--- START ---

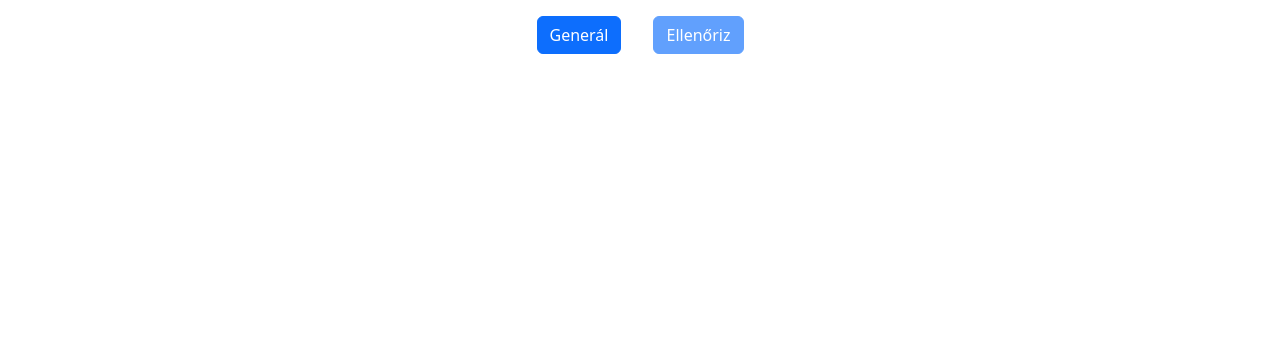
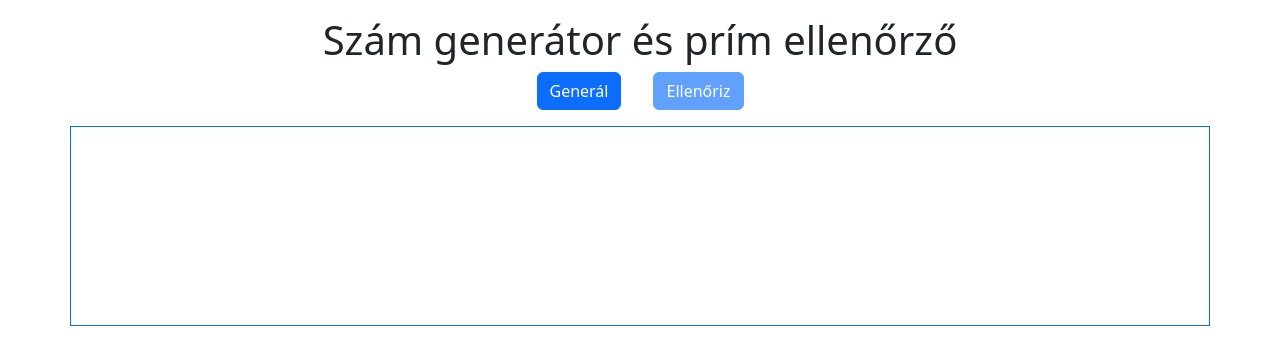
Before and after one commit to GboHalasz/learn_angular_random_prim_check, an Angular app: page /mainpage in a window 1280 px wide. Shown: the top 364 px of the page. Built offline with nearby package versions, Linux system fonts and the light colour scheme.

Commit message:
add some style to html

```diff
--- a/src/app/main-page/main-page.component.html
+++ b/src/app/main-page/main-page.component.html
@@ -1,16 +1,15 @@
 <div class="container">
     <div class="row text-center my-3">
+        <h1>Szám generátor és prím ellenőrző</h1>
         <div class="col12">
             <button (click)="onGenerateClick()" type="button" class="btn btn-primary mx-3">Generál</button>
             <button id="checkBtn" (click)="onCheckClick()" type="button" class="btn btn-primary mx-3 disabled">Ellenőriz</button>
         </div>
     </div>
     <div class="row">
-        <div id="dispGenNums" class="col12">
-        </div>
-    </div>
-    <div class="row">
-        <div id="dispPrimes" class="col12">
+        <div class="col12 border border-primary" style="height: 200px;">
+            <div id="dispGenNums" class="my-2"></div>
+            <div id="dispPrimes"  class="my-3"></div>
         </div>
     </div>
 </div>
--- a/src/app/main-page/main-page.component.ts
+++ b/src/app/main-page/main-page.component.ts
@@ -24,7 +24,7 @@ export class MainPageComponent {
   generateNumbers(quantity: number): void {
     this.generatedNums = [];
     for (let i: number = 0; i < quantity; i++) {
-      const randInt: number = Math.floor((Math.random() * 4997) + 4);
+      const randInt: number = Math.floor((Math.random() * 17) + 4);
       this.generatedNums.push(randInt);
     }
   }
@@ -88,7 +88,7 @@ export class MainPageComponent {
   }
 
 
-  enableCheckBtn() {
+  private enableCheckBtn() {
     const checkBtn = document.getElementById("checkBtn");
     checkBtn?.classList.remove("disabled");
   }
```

--- END ---
--- START ---

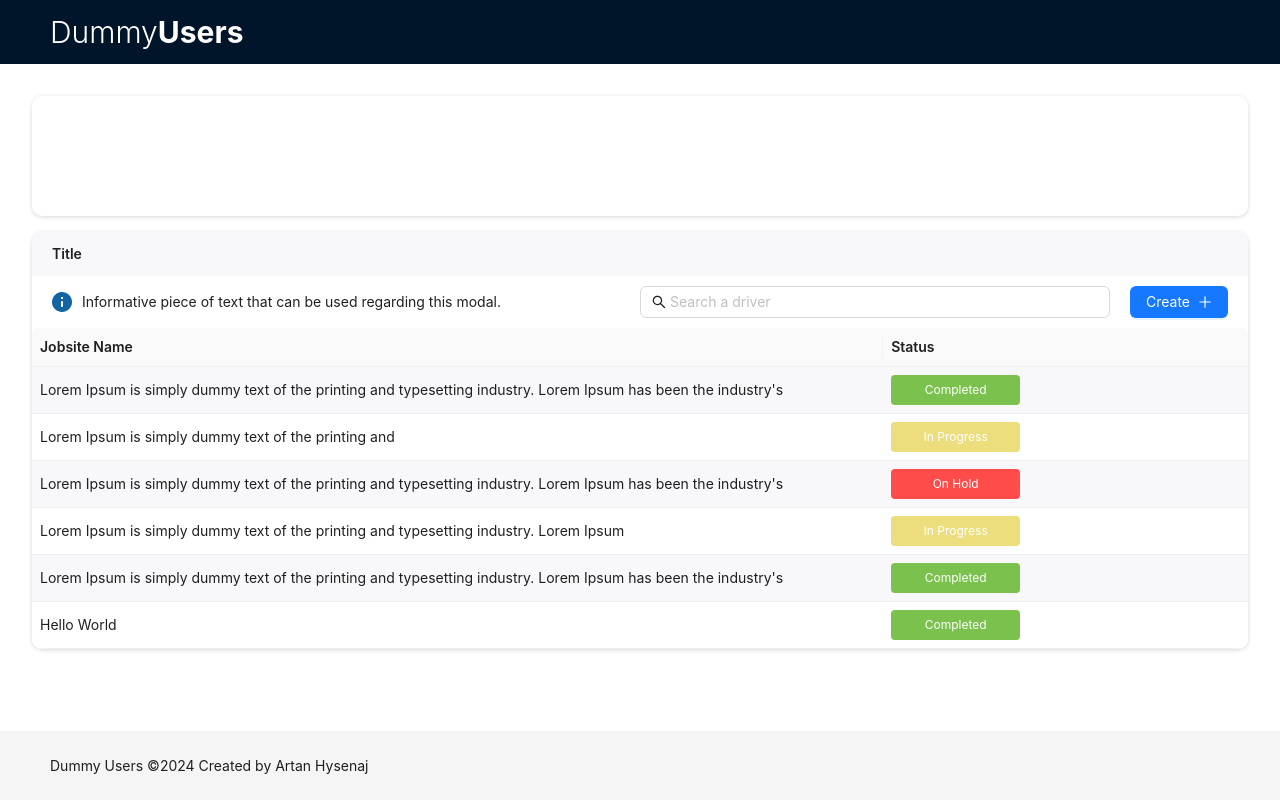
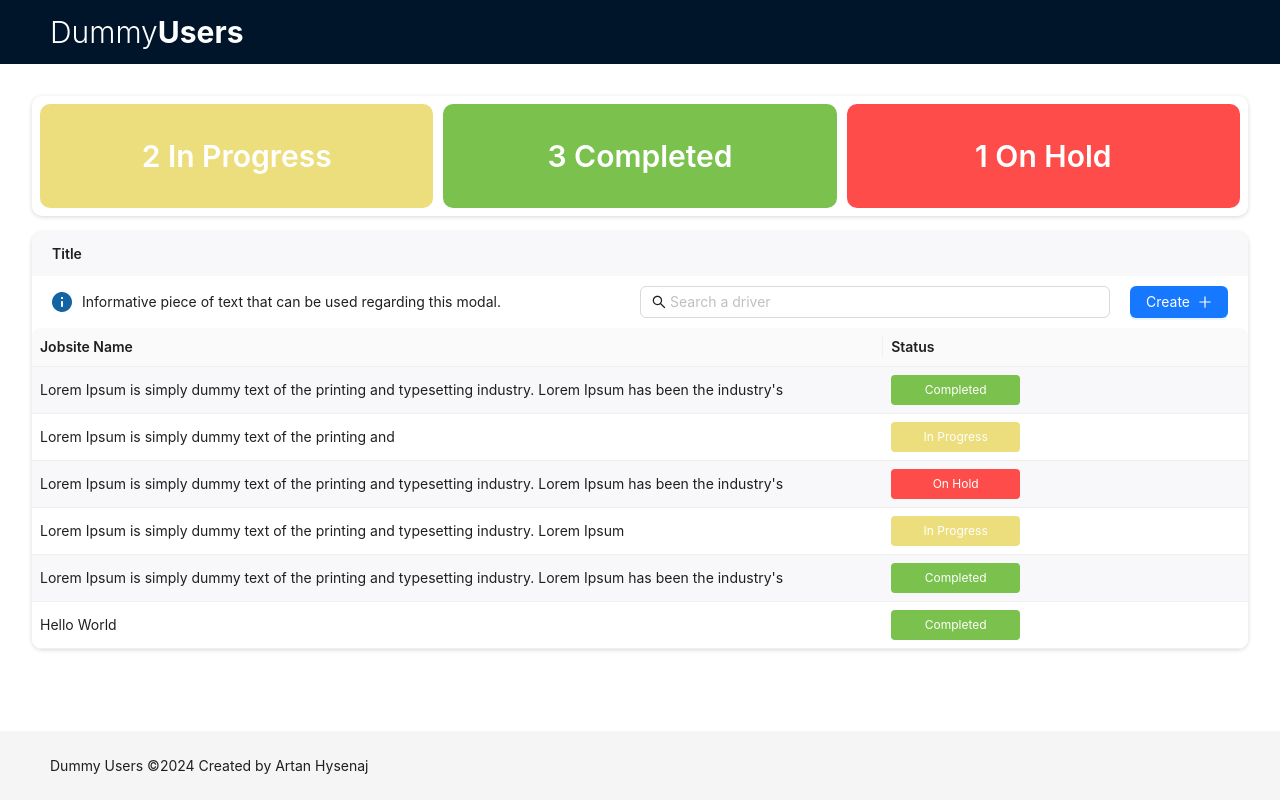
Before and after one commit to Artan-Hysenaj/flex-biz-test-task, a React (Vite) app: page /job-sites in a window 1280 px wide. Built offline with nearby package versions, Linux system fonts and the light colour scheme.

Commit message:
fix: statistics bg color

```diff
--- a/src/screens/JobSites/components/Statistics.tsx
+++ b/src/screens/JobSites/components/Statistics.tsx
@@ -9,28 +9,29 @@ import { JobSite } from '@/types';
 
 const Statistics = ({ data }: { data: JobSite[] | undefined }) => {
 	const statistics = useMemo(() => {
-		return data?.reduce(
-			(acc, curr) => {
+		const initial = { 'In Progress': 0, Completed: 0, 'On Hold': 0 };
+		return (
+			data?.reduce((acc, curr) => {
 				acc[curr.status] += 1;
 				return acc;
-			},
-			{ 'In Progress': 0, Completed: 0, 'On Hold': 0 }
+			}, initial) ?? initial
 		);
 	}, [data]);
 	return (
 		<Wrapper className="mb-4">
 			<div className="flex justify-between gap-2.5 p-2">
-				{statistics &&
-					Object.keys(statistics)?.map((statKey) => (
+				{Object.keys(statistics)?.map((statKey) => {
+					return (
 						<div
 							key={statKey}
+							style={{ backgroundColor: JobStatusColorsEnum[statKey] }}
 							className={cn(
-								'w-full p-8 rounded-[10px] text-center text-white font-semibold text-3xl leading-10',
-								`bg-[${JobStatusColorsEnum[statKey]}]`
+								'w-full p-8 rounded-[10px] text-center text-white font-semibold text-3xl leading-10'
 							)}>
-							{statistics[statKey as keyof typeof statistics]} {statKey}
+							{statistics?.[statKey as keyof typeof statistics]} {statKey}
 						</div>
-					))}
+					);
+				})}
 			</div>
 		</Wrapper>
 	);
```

--- END ---

→ **Instructions for the task**
Which lines of the records above hold the word "return"? Copy each one out.

→ **Output for this task**
-		return data?.reduce(
+		return (
 				return acc;
 	return (
+					return (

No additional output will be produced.